Only lines holding "type" are wanted; copy each of them from the records below.

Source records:
• • • • • • •
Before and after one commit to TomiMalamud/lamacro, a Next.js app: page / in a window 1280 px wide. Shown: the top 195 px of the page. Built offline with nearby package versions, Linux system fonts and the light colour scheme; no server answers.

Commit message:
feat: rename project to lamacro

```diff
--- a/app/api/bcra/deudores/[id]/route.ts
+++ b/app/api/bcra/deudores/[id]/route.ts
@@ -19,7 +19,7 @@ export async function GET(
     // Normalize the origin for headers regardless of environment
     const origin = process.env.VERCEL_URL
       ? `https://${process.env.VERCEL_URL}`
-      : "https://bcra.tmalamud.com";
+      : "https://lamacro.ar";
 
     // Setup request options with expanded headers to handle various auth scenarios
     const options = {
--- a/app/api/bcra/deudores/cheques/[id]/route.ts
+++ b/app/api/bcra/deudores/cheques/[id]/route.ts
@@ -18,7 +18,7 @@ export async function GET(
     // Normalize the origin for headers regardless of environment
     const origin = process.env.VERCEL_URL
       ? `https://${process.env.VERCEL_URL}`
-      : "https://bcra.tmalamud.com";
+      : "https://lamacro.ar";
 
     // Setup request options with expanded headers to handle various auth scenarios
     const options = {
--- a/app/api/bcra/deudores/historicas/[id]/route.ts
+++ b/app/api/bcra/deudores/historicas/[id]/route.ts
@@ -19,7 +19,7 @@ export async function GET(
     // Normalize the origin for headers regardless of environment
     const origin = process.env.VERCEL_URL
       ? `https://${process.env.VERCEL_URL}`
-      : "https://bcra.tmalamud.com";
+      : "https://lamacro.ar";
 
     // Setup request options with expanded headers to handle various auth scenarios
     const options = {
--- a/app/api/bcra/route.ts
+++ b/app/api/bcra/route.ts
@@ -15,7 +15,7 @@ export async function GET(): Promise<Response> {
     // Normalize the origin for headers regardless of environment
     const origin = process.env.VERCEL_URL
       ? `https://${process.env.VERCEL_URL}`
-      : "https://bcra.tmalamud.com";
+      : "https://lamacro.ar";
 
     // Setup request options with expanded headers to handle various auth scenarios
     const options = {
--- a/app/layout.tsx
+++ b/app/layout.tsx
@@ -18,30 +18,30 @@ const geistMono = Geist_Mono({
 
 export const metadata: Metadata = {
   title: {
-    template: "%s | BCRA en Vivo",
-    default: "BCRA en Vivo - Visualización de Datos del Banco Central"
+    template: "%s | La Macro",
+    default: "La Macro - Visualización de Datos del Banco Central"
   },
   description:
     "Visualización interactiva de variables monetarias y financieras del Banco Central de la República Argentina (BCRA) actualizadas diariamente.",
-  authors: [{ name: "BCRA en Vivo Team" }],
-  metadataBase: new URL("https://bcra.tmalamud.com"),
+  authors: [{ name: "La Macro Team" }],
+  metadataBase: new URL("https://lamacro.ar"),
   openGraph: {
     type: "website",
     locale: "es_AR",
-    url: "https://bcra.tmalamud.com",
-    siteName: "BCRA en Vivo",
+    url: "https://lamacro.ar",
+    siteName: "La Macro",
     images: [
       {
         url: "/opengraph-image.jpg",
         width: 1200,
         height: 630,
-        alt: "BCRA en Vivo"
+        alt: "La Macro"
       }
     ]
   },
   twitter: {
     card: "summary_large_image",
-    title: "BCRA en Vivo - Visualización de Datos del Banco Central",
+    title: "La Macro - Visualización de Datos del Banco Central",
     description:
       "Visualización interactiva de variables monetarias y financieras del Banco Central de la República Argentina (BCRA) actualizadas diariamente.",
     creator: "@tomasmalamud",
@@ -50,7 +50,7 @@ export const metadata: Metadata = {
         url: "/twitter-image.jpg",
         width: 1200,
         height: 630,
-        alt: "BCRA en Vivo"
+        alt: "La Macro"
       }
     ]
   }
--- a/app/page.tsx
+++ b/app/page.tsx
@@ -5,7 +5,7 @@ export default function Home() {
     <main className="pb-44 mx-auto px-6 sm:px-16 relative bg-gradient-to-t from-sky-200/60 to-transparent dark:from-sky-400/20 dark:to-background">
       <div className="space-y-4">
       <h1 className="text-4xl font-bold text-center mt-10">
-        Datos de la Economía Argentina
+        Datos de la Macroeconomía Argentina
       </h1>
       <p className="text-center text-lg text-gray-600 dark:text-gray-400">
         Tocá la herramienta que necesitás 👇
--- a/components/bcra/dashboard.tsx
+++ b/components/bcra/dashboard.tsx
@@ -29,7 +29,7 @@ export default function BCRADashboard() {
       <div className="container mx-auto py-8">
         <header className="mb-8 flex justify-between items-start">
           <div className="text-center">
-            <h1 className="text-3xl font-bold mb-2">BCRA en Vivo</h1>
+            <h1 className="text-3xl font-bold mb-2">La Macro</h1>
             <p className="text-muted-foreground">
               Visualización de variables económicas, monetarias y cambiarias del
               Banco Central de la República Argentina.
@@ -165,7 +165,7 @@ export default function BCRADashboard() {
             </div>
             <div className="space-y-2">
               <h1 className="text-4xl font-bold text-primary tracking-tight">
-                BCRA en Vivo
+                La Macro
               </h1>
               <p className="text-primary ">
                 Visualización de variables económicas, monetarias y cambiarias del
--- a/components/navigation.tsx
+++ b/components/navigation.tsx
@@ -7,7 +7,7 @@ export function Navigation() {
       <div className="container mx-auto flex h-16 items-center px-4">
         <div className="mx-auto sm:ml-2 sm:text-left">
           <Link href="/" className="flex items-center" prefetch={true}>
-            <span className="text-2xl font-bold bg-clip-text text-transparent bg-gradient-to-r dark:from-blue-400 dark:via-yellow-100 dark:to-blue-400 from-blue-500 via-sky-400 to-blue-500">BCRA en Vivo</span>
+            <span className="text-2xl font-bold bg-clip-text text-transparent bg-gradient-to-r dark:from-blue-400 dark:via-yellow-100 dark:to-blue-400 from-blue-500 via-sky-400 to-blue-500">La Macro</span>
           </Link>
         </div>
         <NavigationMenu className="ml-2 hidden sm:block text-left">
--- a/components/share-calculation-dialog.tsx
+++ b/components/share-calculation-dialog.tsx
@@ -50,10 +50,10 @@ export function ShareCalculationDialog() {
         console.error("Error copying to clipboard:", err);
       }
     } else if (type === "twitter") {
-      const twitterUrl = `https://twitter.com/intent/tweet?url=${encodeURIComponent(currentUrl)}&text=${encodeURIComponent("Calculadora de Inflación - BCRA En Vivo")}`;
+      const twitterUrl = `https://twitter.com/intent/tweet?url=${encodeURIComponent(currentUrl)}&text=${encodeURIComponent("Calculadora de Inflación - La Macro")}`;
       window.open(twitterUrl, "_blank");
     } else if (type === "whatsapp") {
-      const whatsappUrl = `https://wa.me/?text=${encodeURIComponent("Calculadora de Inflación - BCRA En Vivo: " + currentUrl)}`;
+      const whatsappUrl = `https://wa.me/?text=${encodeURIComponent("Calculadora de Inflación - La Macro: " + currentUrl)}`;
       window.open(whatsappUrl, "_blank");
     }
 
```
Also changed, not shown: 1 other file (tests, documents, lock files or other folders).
• • • • • • •
#### Exercise result
     type: "website",
     } else if (type === "twitter") {
     } else if (type === "whatsapp") {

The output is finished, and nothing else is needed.